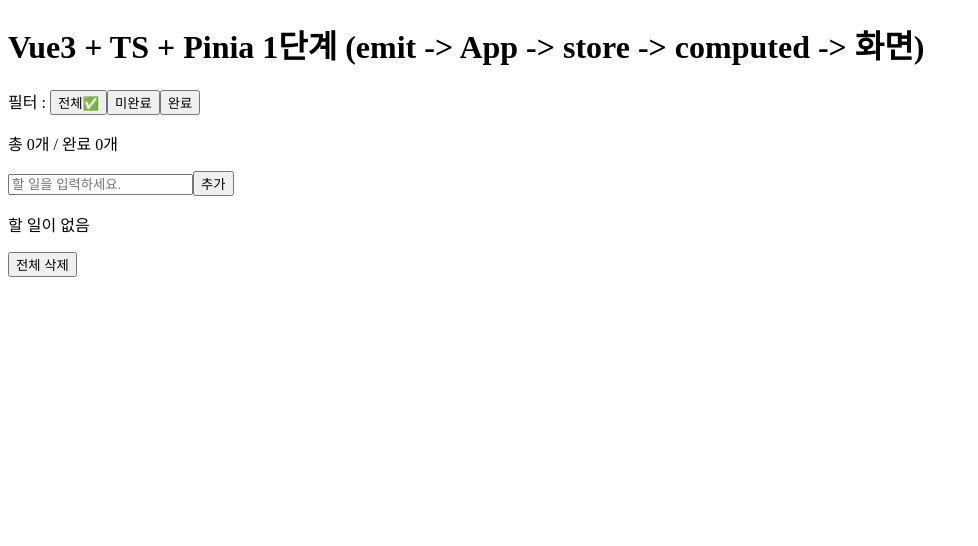
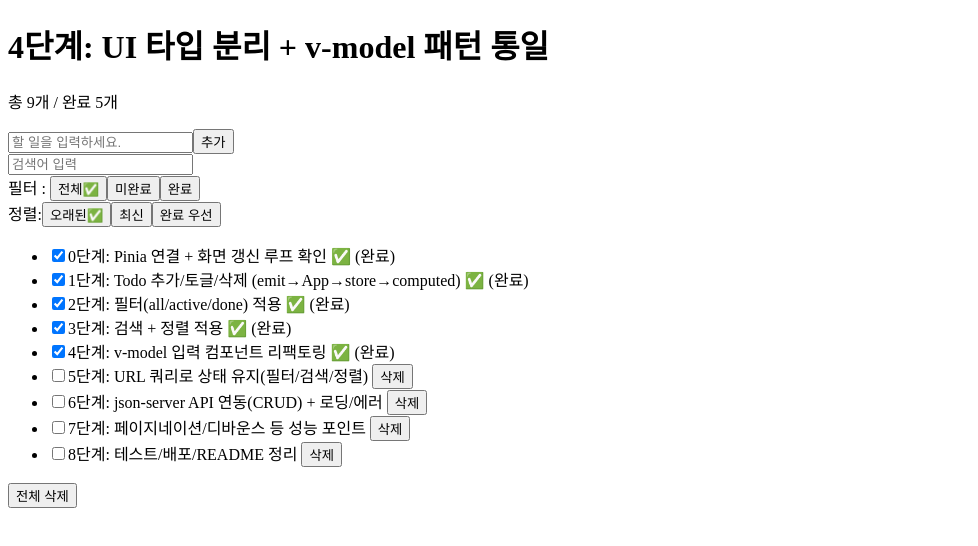
Before and after one commit to skantdlv9491-blip/vue3-pinia-mini-todo, a Vue app: page / in a window 1280 px wide. Shown: the top 546 px of the page, without its empty margins (0-978 px from the left). Built offline with nearby package versions, Linux system fonts and the light colour scheme.

Commit message:
2·3·4단계 완료

```diff
--- a/src/App.vue
+++ b/src/App.vue
@@ -3,22 +3,42 @@
 import TodoInput from "./components/TodoInput.vue";
 import TodoList from "./components/TodoList.vue";
 import TodoFilter from "./components/TodoFilter.vue";
-import type { TodoFilter as TodoFilterType } from "./components/TodoFilter.vue";
+import TodoSearch from "./components/TodoSearch.vue";
+import TodoSort from "./components/TodoSort.vue";
+
+import type {
+  TodoFilter as TodoFilterType,
+  TodoSort as TodoSortType,
+} from "@/types/todoUi";
 import { useTodoStore } from "./stores/todoStore";
 
 const todoStore = useTodoStore();
 
 const filter = ref<TodoFilterType>("all");
+const searchText = ref("");
+const sort = ref<TodoSortType>("oldset");
 
 const todoView = computed(() => {
-  let base = todoStore.todos;
+  let result = [...todoStore.todos];
   if (filter.value === "active") {
-    base = base.filter((t) => !t.done);
+    result = result.filter((t) => !t.done);
+  } else if (filter.value === "done") {
+    result = result.filter((t) => t.done);
   }
-  if (filter.value === "done") {
-    base = base.filter((t) => t.done);
+
+  if (searchText.value.trim()) {
+    result = result.filter((t) => t.text.includes(searchText.value));
   }
-  return base;
+
+  if (sort.value === "latest") {
+    result.sort((a, b) => b.id - a.id);
+  } else if (sort.value === "oldset") {
+    result.sort((a, b) => a.id - b.id);
+  } else {
+    result.sort((a, b) => Number(b.done) - Number(a.done));
+  }
+
+  return result;
 });
 
 const counterText = computed(() => {
@@ -55,10 +75,12 @@
 
 <template>
   <main>
-    <h1>Vue3 + TS + Pinia 1단계 (emit -> App -> store -> computed -> 화면)</h1>
-    <TodoFilter v-model="filter" />
+    <h1>4단계: UI 타입 분리 + v-model 패턴 통일</h1>
     <p>{{ counterText }}</p>
     <TodoInput @add="onAdd" />
+    <TodoSearch v-model="searchText" />
+    <TodoFilter v-model="filter" />
+    <TodoSort v-model="sort" />
 
     <TodoList :todos="todoView" @toggle="onToggle" @remove="onRemove" />
 
--- a/src/components/TodoFilter.vue
+++ b/src/components/TodoFilter.vue
@@ -1,6 +1,5 @@
 <script setup lang="ts">
-export type TodoFilter = "all" | "active" | "done";
-
+import type { TodoFilter } from "@/types/todoUi";
 const props = defineProps<{
   modelValue: TodoFilter;
 }>();
--- a/src/components/TodoList.vue
+++ b/src/components/TodoList.vue
@@ -26,7 +26,9 @@
           </span>
         </label>
 
-        <button type="button" @click="emit('remove', t.id)">삭제</button>
+        <button v-if="!t.done" type="button" @click="emit('remove', t.id)">
+          삭제
+        </button>
       </li>
     </ul>
 
--- /dev/null
+++ b/src/components/TodoSearch.vue
@@ -0,0 +1,20 @@
+<script setup lang="ts">
+import { computed } from "vue";
+const props = defineProps<{
+  modelValue: string;
+}>();
+
+const emit = defineEmits<{
+  (e: "update:modelValue", value: string): void;
+}>();
+
+const localValue = computed({
+  get: () => props.modelValue,
+  set: (value: string) => emit("update:modelValue", value),
+});
+</script>
+<template>
+  <section>
+    <input type="text" placeholder="검색어 입력" v-model="localValue" />
+  </section>
+</template>
--- /dev/null
+++ b/src/components/TodoSort.vue
@@ -0,0 +1,33 @@
+<script setup lang="ts">
+import type { TodoSort } from "@/types/todoUi";
+
+const props = defineProps<{
+  modelValue: TodoSort;
+}>();
+
+const emit = defineEmits<{
+  (e: "update:modelValue", value: TodoSort): void;
+}>();
+
+const setSort = (value: TodoSort) => {
+  emit("update:modelValue", value);
+};
+const isSelected = (value: TodoSort) => {
+  return props.modelValue === value;
+};
+</script>
+
+<template>
+  <section>
+    <span>정렬:</span>
+    <button @click="setSort('oldset')">
+      오래된<span v-if="isSelected('oldset')">✅</span>
+    </button>
+    <button @click="setSort('latest')">
+      최신<span v-if="isSelected('latest')">✅</span>
+    </button>
+    <button @click="setSort('doneFirst')">
+      완료 우선<span v-if="isSelected('doneFirst')">✅</span>
+    </button>
+  </section>
+</template>
--- a/src/stores/todoStore.ts
+++ b/src/stores/todoStore.ts
@@ -7,7 +7,37 @@
 }
 
 export const useTodoStore = defineStore("todo", {
-  state: () => ({ todos: [] as Todo[], nextId: 1 as number }),
+  state: () => ({
+    todos: [
+      { id: 1, text: "0단계: Pinia 연결 + 화면 갱신 루프 확인 ✅", done: true },
+      {
+        id: 2,
+        text: "1단계: Todo 추가/토글/삭제 (emit→App→store→computed) ✅",
+        done: true,
+      },
+      { id: 3, text: "2단계: 필터(all/active/done) 적용 ✅", done: true },
+      { id: 4, text: "3단계: 검색 + 정렬 적용 ✅", done: true },
+
+      { id: 5, text: "4단계: v-model 입력 컴포넌트 리팩토링 ✅", done: true },
+      {
+        id: 6,
+        text: "5단계: URL 쿼리로 상태 유지(필터/검색/정렬)",
+        done: false,
+      },
+      {
+        id: 7,
+        text: "6단계: json-server API 연동(CRUD) + 로딩/에러",
+        done: false,
+      },
+      {
+        id: 8,
+        text: "7단계: 페이지네이션/디바운스 등 성능 포인트",
+        done: false,
+      },
+      { id: 9, text: "8단계: 테스트/배포/README 정리", done: false },
+    ],
+    nextId: 10,
+  }),
   getters: {
     doneCount: (state) => state.todos.filter((t) => t.done).length,
     totalCount: (state) => state.todos.length,
--- /dev/null
+++ b/src/types/todoUi.ts
@@ -0,0 +1,2 @@
+export type TodoFilter = "all" | "active" | "done";
+export type TodoSort = "latest" | "oldset" | "doneFirst";
```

┄┄┄┄┄┄

▶ _What is expected_
Scan the material above for the string "oldset" and return the lines that hold it.

▶ _Written response_
+const sort = ref<TodoSortType>("oldset");
+  } else if (sort.value === "oldset") {
+    <button @click="setSort('oldset')">
+      오래된<span v-if="isSelected('oldset')">✅</span>
+export type TodoSort = "latest" | "oldset" | "doneFirst";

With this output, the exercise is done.